In 1973, German historian Arno Peters unveiled the “Peters projection,” a map that challenged the Eurocentric Mercator style by redrawing the so-called “Third World” to appear more prominent on the global landscape. The projection sparked intense debate among cartographers about the overt use of ideology in mapping, while simultaneously championed by international groups (from the UN to church organizations) as a corrective against the marginalization of developing nations.
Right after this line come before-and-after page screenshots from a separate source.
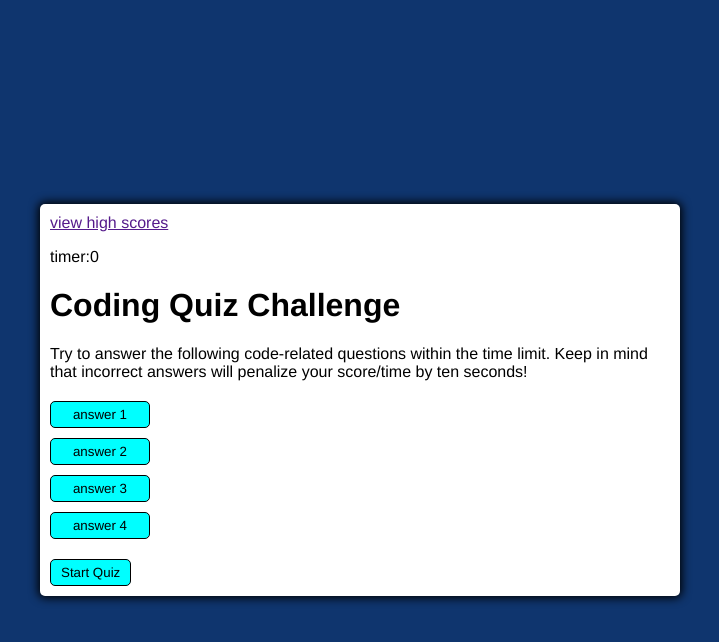
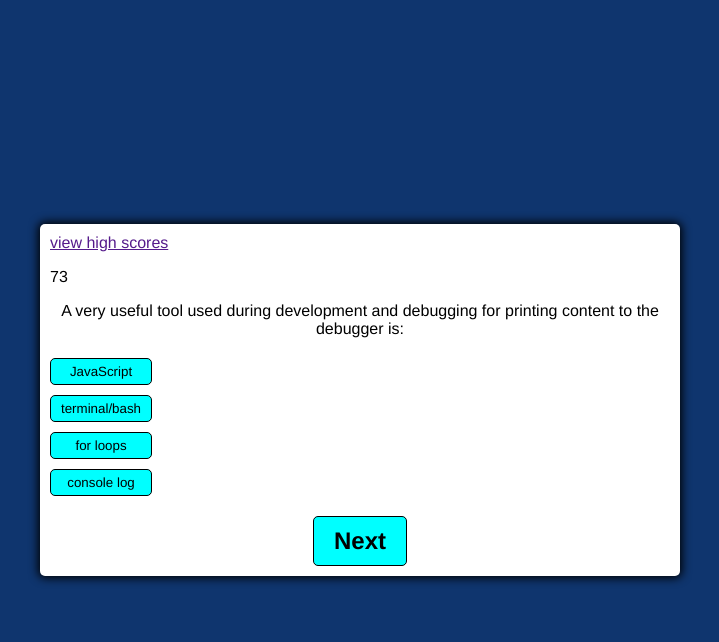
Before and after one commit to JeffersonB1/code-quiz, a plain HTML site: page index.html in a window 1280 px wide. Both pictures are taken after a click on the button "Start Quiz". Shown: the whole page, without its empty margins (40-759 px from the left). Drawn offline with Linux system fonts and the light colour scheme.

Commit message:
time counting down

```diff
--- a/assets/css/style.css
+++ b/assets/css/style.css
@@ -22,6 +22,9 @@ body {
     padding: 10px;
     box-shadow: 0 0 10px 2px;
 }
+.content{
+    text-align: center;
+}
 
 .btn-grid {
     display: grid;
@@ -36,12 +39,24 @@ body {
     border-radius: 5px;
     padding: 5px 10px;
 }
+.controls{
+    display:flex;
+    justify-content: center;
+}
 
 .btn:hover{
     background-color:rgb(250, 233, 233);
 }
+.start-btn, .next-btn{
+    font-size: 1.5rem;
+    font-weight: bold;
+    padding: 10px 20px;
+}
 
 .hide{
     display: none;
+}
 
+.show{
+    display: block;
 }
--- a/assets/js/script.js
+++ b/assets/js/script.js
@@ -0,0 +1,157 @@
+var startButton = document.getElementById('start-btn');
+var nextButton = document.getElementById('next-btn');
+var questionContainerElement = document.getElementById('question-container');
+var h1Title = document.getElementById('h1-title');
+var pInstructions = document.getElementById('p-instructions');
+var questionElement = document.getElementById('question');
+var answerButtonsElement = document.getElementById('answer-buttons');
+var timerEl = document.getElementById('countdown');
+
+var shuffledQuestions, currentQuestionIndex;
+currentQuestionIndex ++;
+
+var questions = [
+    {
+       question: "Commonly used data types Do Not Include:",
+       answers: [
+           {text: "strings", correct:false},
+           {text: "booleans", correct:false },
+           {text: "alerts", correct:true},
+           {text: "numbers", correct:false}
+       ]
+    },
+    {
+        question: "The condition in an if / else statement is enclosed with_________.",
+        answers: [
+            {text: "quotes", correct:false},
+            {text: "curly brackets", correct:false},
+            {text: "parenthesis", correct:true},
+            {text: "square brackets", correct:false}
+        ]
+     },
+     {
+        question: "Arrays in JavaScript can be used to store________.",
+        answers: [
+            {text: "numbers and strings", correct:false},
+            {text: "other arrays", correct:false},
+            {text: "booleans", correct:false},
+            {text: "all of the above", correct:true}
+        ]
+     },
+     {
+        question: "String values must be enclosed within____when being assigned to variables.",
+        answers: [
+            {text: "commas", correct:false},
+            {text: "curly brackets", correct:false},
+            {text: "quotes", correct:true},
+            {text: "parenthesis", correct:false}
+        ]
+     },
+     {
+        question: "A very useful tool used during development and debugging for printing content to the debugger is:",
+        answers: [
+            {text: "JavaScript", correct:false},
+            {text: "terminal/bash", correct:false},
+            {text: "for loops", correct:false},
+            {text: "console log", correct:true}
+        ]
+     }
+
+];
+function countdown() {
+    var timeLeft = 75;
+
+    // TODO: Use the `setInterval()` method to call a function to be executed every 1000 milliseconds
+    var timeInterval = setInterval(function() {
+
+      if (timeLeft > 0) {
+
+        timeLeft--;
+        timerEl.textContent = timeLeft;
+
+      } else {
+        timerEl.textContent = (" ")
+        clearInterval(timeInterval);
+        displayMessage();
+      }
+    }, 1000);
+  }
+
+nextButton.addEventListener('click', () =>{
+    currentQuestionIndex++
+    setNextQuestion();
+})
+function startGame() {
+    console.log("Started");
+    startButton.classList.add('hide');
+    questionContainerElement.classList.add('show');
+    h1Title.classList.add('hide');
+    pInstructions.classList.add('hide');
+    currentQuestionIndex = 0;
+    shuffledQuestions = questions.sort(() => Math.random() - .5)
+    setNextQuestion();
+    console.log(answerButtonsElement)
+    countdown();
+}
+
+function setNextQuestion(){
+    resetState()
+    showQuestion(shuffledQuestions[currentQuestionIndex]);
+}
+
+function showQuestion(question){
+    questionElement.innerHTML = question.question;
+    question.answers.forEach(answer =>{
+        var button = document.createElement('button');
+        button.innerHTML = answer.text;
+        button.classList.add('btn')
+        if (answer.correct){
+            button.dataset.correct = answer.correct
+        }
+        button.addEventListener('click', selectAnswer);
+        answerButtonsElement.appendChild(button);
+    })
+}
+
+function resetState(){
+    while (answerButtonsElement.firstChild){
+        answerButtonsElement.removeChild(answerButtonsElement.firstChild);
+    }
+}
+
+function selectAnswer(e){
+    var selectedButton = e.target;
+    var correct = selectedButton.dataset.correct;
+    setStatusClass(document.body, correct);
+    Array.from(answerButtonsElement.children).forEach(button => {
+      setStatusClass(button, button.dataset.correct)
+    });
+    if(shuffledQuestions.length > currentQuestionIndex +1){
+        nextButton.classList.remove('hide')
+    }else{
+        startButton.innerHTML = 'Restart'
+        startButton.classList.remove('hide')
+
+    }
+}
+
+
+
+function setStatusClass(element, correct){
+    clearStatusClass(element)
+
+    if(correct){
+        element.classList.add('correct')
+    }else{
+        element.classList.add('wrong')
+    }
+}
+
+function clearStatusClass(element){
+    element.classList.remove('correct');
+    element.classList.remove('wrong');
+
+}
+
+startButton.addEventListener('click', startGame);
+answerButtonsElement.addEventListener('click', setNextQuestion );
--- a/index.html
+++ b/index.html
@@ -14,22 +14,29 @@
             <a href="" target="self" >view high scores</a>
         </div>
         <div class="timer">
-            <p>timer:0</p>
+            <p id="countdown">75</p>
         </div>
         <div class="content">
-            <div id="question-container">
-                <div id="question">
-                    <h1>Coding Quiz Challenge</h1>
-                    <p>Try to answer the following code-related questions within the time limit. Keep in mind that incorrect answers will penalize your score/time by ten seconds!</p>
-                </div>
+            <h1 id="h1-title">Coding Quiz Challenge</h1>
+            <p id="p-instructions">Try to answer the following code-related questions within the time limit. Keep in mind that incorrect answers will penalize your score/time by ten seconds!</p>
+
+            <div id="question-container" class="hide">
+                <div id="question">Question</div>
+
                 <div id="answer-buttons" class="btn-grid">
-                    <button class="btn">answer 1</button>
-                    <button class="btn">answer 2</button>
-                    <button class="btn">answer 3</button>
-                    <button class="btn">answer 4</button>
+                    <button class="btn" id="btn">answer 1</button>
+                    <button class="btn" id="btn">answer 2</button>
+                    <button class="btn" id="btn">answer 3</button>
+                    <button class="btn" id="btn">answer 4</button>
                 </div>
             </div>
-            <button class="start-button btn" id="start-btn">Start Quiz</button>
+            <div class="controls">
+                <button class="start-btn btn" id="start-btn">Start Quiz</button>
+                <button id="next-btn" class="next-btn btn">Next</button>
+
+            </div>
+
+
 
 
         </div>
```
This essay addresses how the Peters map became a rhetorical emblem for an internationalist identity within the contentious spatial conceptions constraining the Cold War. Ultimately, the Peters projection, despite its radicalism, constituted a “recolonization” that supported logics of Western liberal development in the Third World.
Copyright © 2014 Taylor & Francis Ltd. Article first published online 09 JUN 2014.
The definitive version is available at: http://www.tandfonline.com/doi/abs/10.1080/17513057.2014.898359
Full citation: Barney, Timothy. "The Peters Projection and the Latitude and Longitude of Recolonization."Journal of International and Intercultural Communication 7, no. 2 (April 2014): 103-26. doi:10.1080/17513057.2014.898359.
Barney, Timothy, "The Peters Projection and the Latitude and Longitude of Recolonization" (2014). Rhetoric and Communication Studies Faculty Publications. 46.